## WORK INSTRUCTION
Looking through the listing below, state how many lines have the word "giới" in them. Only the number should be given.

## ENTRIES PROVIDED
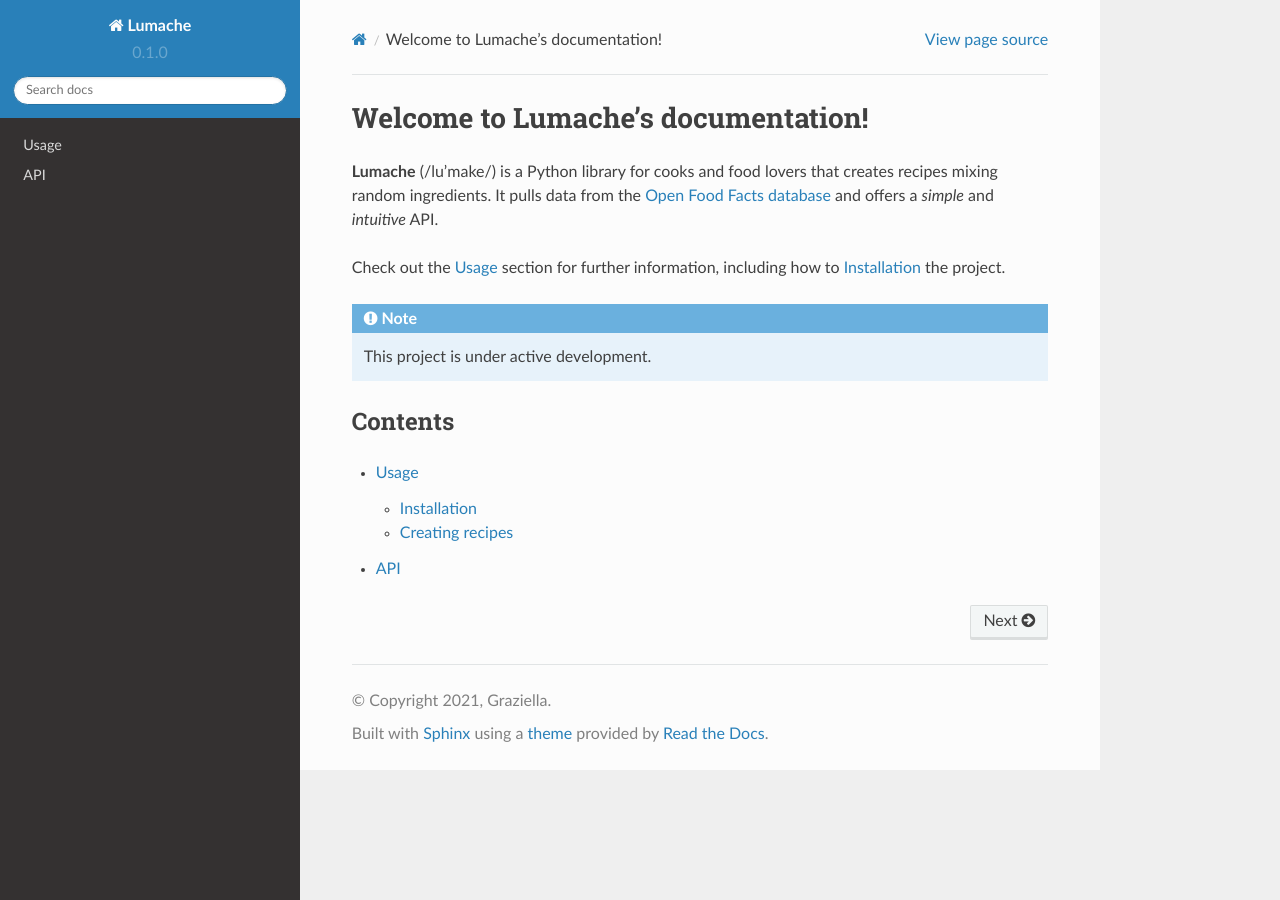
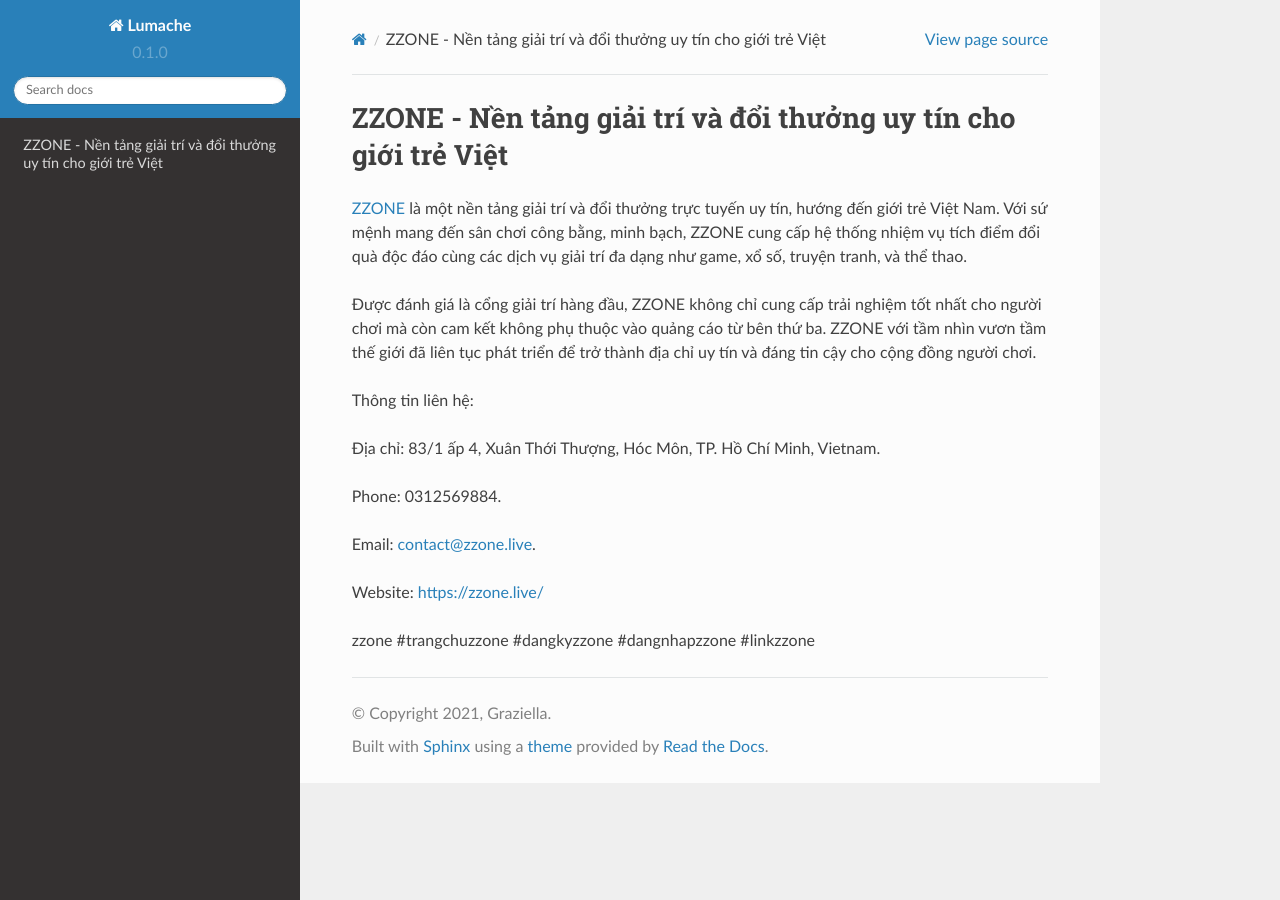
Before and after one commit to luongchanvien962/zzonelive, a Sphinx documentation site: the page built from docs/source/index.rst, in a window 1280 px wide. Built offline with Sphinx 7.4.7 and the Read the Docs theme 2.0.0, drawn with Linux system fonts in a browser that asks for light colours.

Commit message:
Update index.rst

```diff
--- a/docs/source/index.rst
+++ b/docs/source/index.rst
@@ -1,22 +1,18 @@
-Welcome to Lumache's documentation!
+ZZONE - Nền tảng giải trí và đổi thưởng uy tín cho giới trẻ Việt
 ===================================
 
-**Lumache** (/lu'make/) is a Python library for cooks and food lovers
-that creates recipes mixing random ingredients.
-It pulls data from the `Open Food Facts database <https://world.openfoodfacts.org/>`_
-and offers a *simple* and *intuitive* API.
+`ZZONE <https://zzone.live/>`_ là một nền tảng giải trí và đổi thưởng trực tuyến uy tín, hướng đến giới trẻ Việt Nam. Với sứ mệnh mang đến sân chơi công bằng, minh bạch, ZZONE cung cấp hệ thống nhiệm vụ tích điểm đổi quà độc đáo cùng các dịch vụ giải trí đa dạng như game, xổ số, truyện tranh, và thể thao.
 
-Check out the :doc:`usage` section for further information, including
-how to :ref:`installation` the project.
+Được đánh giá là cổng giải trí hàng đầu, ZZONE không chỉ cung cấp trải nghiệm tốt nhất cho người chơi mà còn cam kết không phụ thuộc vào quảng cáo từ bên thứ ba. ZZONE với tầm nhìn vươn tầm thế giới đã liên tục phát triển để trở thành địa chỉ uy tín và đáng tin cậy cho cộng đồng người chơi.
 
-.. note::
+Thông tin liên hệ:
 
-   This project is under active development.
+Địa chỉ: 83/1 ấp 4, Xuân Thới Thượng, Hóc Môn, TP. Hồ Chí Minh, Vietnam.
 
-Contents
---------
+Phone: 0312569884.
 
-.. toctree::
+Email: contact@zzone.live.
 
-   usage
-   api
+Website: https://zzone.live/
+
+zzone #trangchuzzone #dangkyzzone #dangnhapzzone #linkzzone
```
---
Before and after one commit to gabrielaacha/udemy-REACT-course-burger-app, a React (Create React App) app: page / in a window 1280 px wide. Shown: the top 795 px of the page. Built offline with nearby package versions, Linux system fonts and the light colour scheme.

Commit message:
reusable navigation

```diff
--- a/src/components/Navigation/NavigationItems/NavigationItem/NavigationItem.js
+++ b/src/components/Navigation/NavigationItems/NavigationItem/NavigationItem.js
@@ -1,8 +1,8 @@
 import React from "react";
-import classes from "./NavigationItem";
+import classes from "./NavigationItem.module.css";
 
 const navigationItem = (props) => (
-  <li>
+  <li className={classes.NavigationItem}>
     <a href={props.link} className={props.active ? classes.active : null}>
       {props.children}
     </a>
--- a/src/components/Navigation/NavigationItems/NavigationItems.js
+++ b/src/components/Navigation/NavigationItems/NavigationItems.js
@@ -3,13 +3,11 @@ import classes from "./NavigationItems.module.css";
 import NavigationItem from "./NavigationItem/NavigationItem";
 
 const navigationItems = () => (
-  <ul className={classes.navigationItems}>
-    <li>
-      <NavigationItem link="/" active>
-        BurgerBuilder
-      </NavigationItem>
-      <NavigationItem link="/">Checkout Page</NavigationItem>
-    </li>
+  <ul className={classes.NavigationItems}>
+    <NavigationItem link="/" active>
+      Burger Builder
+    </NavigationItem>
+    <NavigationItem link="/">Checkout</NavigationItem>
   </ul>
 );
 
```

## TASK ANSWER
3